= WHAT YOU ARE ASKED TO DO =
What is needed is an exact copy of the entries, with the pictures excluded.

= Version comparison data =
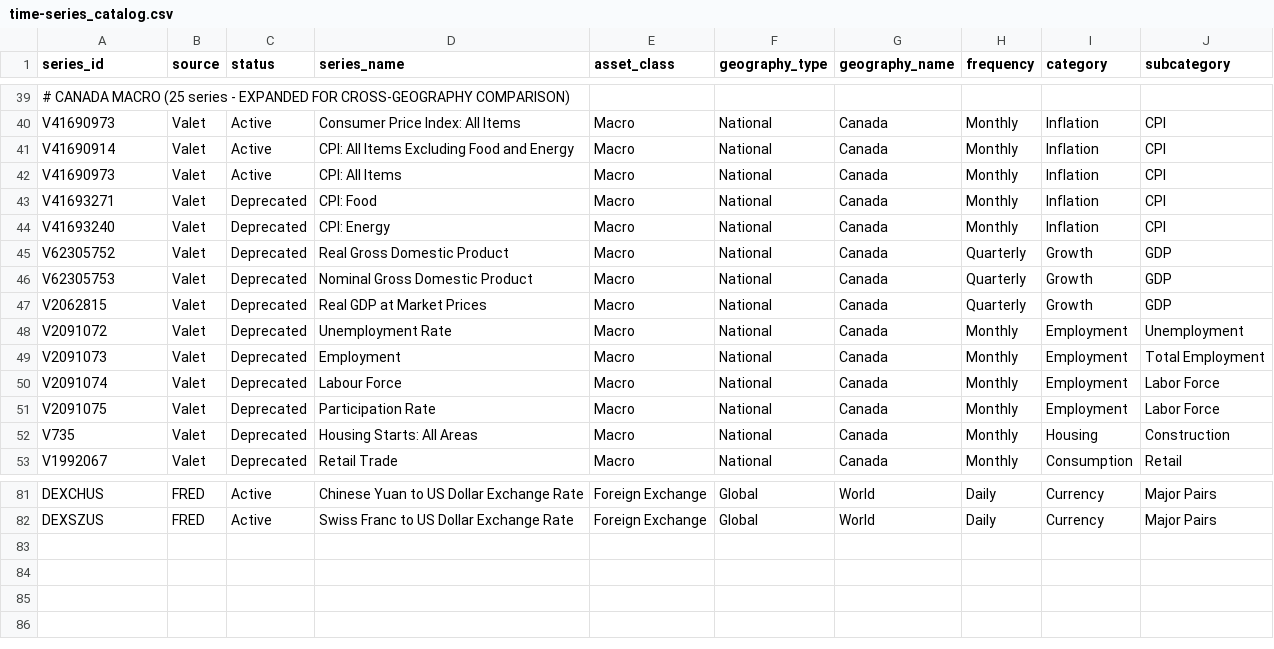
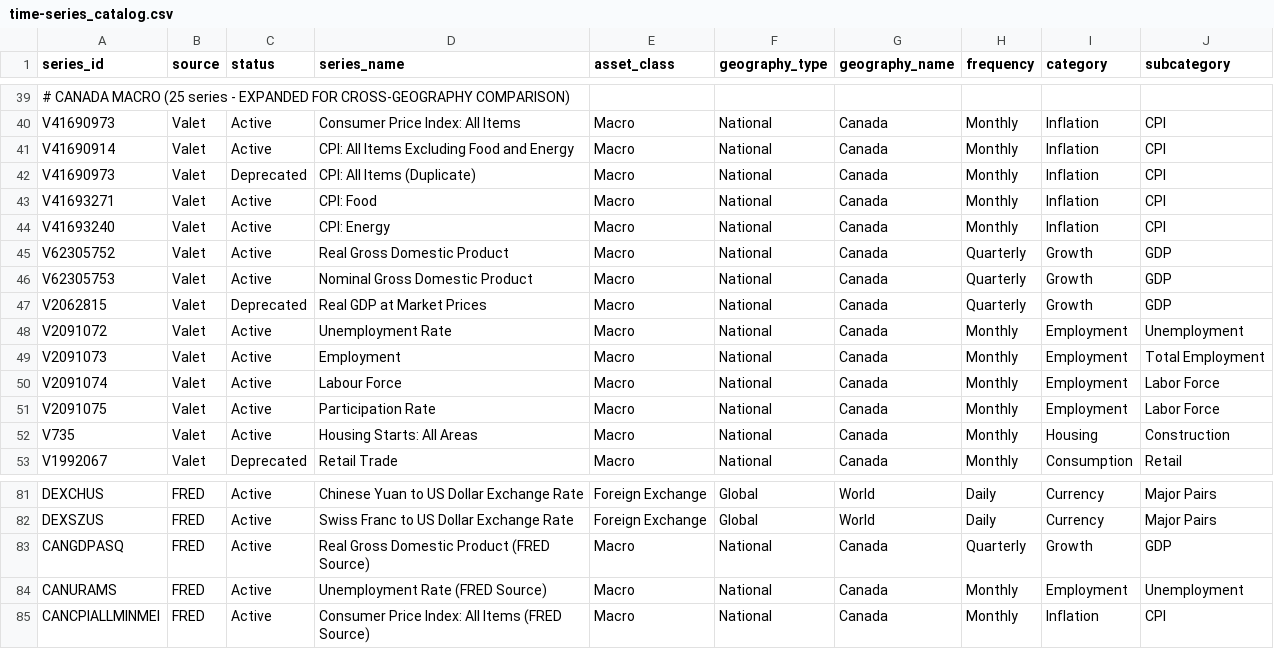
Before and after one commit to PrometheusFire-22/project-chronos, a CSV file: database/seeds/time-series_catalog.csv, drawn as a sheet; only a part is shown, gaps mark what is left out.

Commit message:
chore: remove failed Directus troubleshooting scripts
- Remove 15+ failed permission/metadata fix scripts
- Clean up obsolete ingestion deployment attempts
- Preserve working changes:
  - Enhanced timeseries_cli.py with argparse filtering
  - Updated time-series catalog with Canadian series
  - Fixed pyproject.toml dependencies

Refs: CHRONOS-395

```diff
--- a/database/seeds/time-series_catalog.csv
+++ b/database/seeds/time-series_catalog.csv
@@ -41,13 +41,13 @@ V41690973,Valet,Active,Consumer Price Index: All Items,Macro,National,Canada,Mon
 V41690914,Valet,Active,CPI: All Items Excluding Food and Energy,Macro,National,Canada,Monthly,Inflation,CPI
-V41690973,Valet,Active,CPI: All Items,Macro,National,Canada,Monthly,Inflation,CPI
-V41693271,Valet,Deprecated,CPI: Food,Macro,National,Canada,Monthly,Inflation,CPI
-V41693240,Valet,Deprecated,CPI: Energy,Macro,National,Canada,Monthly,Inflation,CPI
-V62305752,Valet,Deprecated,Real Gross Domestic Product,Macro,National,Canada,Quarterly,Growth,GDP
-V62305753,Valet,Deprecated,Nominal Gross Domestic Product,Macro,National,Canada,Quarterly,Growth,GDP
+V41690973,Valet,Deprecated,CPI: All Items (Duplicate),Macro,National,Canada,Monthly,Inflation,CPI
+V41693271,Valet,Active,CPI: Food,Macro,National,Canada,Monthly,Inflation,CPI
+V41693240,Valet,Active,CPI: Energy,Macro,National,Canada,Monthly,Inflation,CPI
+V62305752,Valet,Active,Real Gross Domestic Product,Macro,National,Canada,Quarterly,Growth,GDP
+V62305753,Valet,Active,Nominal Gross Domestic Product,Macro,National,Canada,Quarterly,Growth,GDP
 V2062815,Valet,Deprecated,Real GDP at Market Prices,Macro,National,Canada,Quarterly,Growth,GDP
-V2091072,Valet,Deprecated,Unemployment Rate,Macro,National,Canada,Monthly,Employment,Unemployment
-V2091073,Valet,Deprecated,Employment,Macro,National,Canada,Monthly,Employment,Total Employment
-V2091074,Valet,Deprecated,Labour Force,Macro,National,Canada,Monthly,Employment,Labor Force
-V2091075,Valet,Deprecated,Participation Rate,Macro,National,Canada,Monthly,Employment,Labor Force
-V735,Valet,Deprecated,Housing Starts: All Areas,Macro,National,Canada,Monthly,Housing,Construction
+V2091072,Valet,Active,Unemployment Rate,Macro,National,Canada,Monthly,Employment,Unemployment
+V2091073,Valet,Active,Employment,Macro,National,Canada,Monthly,Employment,Total Employment
+V2091074,Valet,Active,Labour Force,Macro,National,Canada,Monthly,Employment,Labor Force
+V2091075,Valet,Active,Participation Rate,Macro,National,Canada,Monthly,Employment,Labor Force
+V735,Valet,Active,Housing Starts: All Areas,Macro,National,Canada,Monthly,Housing,Construction
 V1992067,Valet,Deprecated,Retail Trade,Macro,National,Canada,Monthly,Consumption,Retail
@@ -82 +82,4 @@ DEXCHUS,FRED,Active,Chinese Yuan to US Dollar Exchange Rate,Foreign Exchange,Glo
 DEXSZUS,FRED,Active,Swiss Franc to US Dollar Exchange Rate,Foreign Exchange,Global,World,Daily,Currency,Major Pairs
+CANGDPASQ,FRED,Active,Real Gross Domestic Product (FRED Source),Macro,National,Canada,Quarterly,Growth,GDP
+CANURAMS,FRED,Active,Unemployment Rate (FRED Source),Macro,National,Canada,Monthly,Employment,Unemployment
+CANCPIALLMINMEI,FRED,Active,Consumer Price Index: All Items (FRED Source),Macro,National,Canada,Monthly,Inflation,CPI
```
Also changed, not shown: 2 other files.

= TASK SOLUTION =
Before and after one commit to PrometheusFire-22/project-chronos, a CSV file: database/seeds/time-series_catalog.csv, drawn as a sheet; only a part is shown, gaps mark what is left out.

Commit message:
chore: remove failed Directus troubleshooting scripts
- Remove 15+ failed permission/metadata fix scripts
- Clean up obsolete ingestion deployment attempts
- Preserve working changes:
  - Enhanced timeseries_cli.py with argparse filtering
  - Updated time-series catalog with Canadian series
  - Fixed pyproject.toml dependencies

Refs: CHRONOS-395

```diff
--- a/database/seeds/time-series_catalog.csv
+++ b/database/seeds/time-series_catalog.csv
@@ -41,13 +41,13 @@ V41690973,Valet,Active,Consumer Price Index: All Items,Macro,National,Canada,Mon
 V41690914,Valet,Active,CPI: All Items Excluding Food and Energy,Macro,National,Canada,Monthly,Inflation,CPI
-V41690973,Valet,Active,CPI: All Items,Macro,National,Canada,Monthly,Inflation,CPI
-V41693271,Valet,Deprecated,CPI: Food,Macro,National,Canada,Monthly,Inflation,CPI
-V41693240,Valet,Deprecated,CPI: Energy,Macro,National,Canada,Monthly,Inflation,CPI
-V62305752,Valet,Deprecated,Real Gross Domestic Product,Macro,National,Canada,Quarterly,Growth,GDP
-V62305753,Valet,Deprecated,Nominal Gross Domestic Product,Macro,National,Canada,Quarterly,Growth,GDP
+V41690973,Valet,Deprecated,CPI: All Items (Duplicate),Macro,National,Canada,Monthly,Inflation,CPI
+V41693271,Valet,Active,CPI: Food,Macro,National,Canada,Monthly,Inflation,CPI
+V41693240,Valet,Active,CPI: Energy,Macro,National,Canada,Monthly,Inflation,CPI
+V62305752,Valet,Active,Real Gross Domestic Product,Macro,National,Canada,Quarterly,Growth,GDP
+V62305753,Valet,Active,Nominal Gross Domestic Product,Macro,National,Canada,Quarterly,Growth,GDP
 V2062815,Valet,Deprecated,Real GDP at Market Prices,Macro,National,Canada,Quarterly,Growth,GDP
-V2091072,Valet,Deprecated,Unemployment Rate,Macro,National,Canada,Monthly,Employment,Unemployment
-V2091073,Valet,Deprecated,Employment,Macro,National,Canada,Monthly,Employment,Total Employment
-V2091074,Valet,Deprecated,Labour Force,Macro,National,Canada,Monthly,Employment,Labor Force
-V2091075,Valet,Deprecated,Participation Rate,Macro,National,Canada,Monthly,Employment,Labor Force
-V735,Valet,Deprecated,Housing Starts: All Areas,Macro,National,Canada,Monthly,Housing,Construction
+V2091072,Valet,Active,Unemployment Rate,Macro,National,Canada,Monthly,Employment,Unemployment
+V2091073,Valet,Active,Employment,Macro,National,Canada,Monthly,Employment,Total Employment
+V2091074,Valet,Active,Labour Force,Macro,National,Canada,Monthly,Employment,Labor Force
+V2091075,Valet,Active,Participation Rate,Macro,National,Canada,Monthly,Employment,Labor Force
+V735,Valet,Active,Housing Starts: All Areas,Macro,National,Canada,Monthly,Housing,Construction
 V1992067,Valet,Deprecated,Retail Trade,Macro,National,Canada,Monthly,Consumption,Retail
@@ -82 +82,4 @@ DEXCHUS,FRED,Active,Chinese Yuan to US Dollar Exchange Rate,Foreign Exchange,Glo
 DEXSZUS,FRED,Active,Swiss Franc to US Dollar Exchange Rate,Foreign Exchange,Global,World,Daily,Currency,Major Pairs
+CANGDPASQ,FRED,Active,Real Gross Domestic Product (FRED Source),Macro,National,Canada,Quarterly,Growth,GDP
+CANURAMS,FRED,Active,Unemployment Rate (FRED Source),Macro,National,Canada,Monthly,Employment,Unemployment
+CANCPIALLMINMEI,FRED,Active,Consumer Price Index: All Items (FRED Source),Macro,National,Canada,Monthly,Inflation,CPI
```
Also changed, not shown: 2 other files.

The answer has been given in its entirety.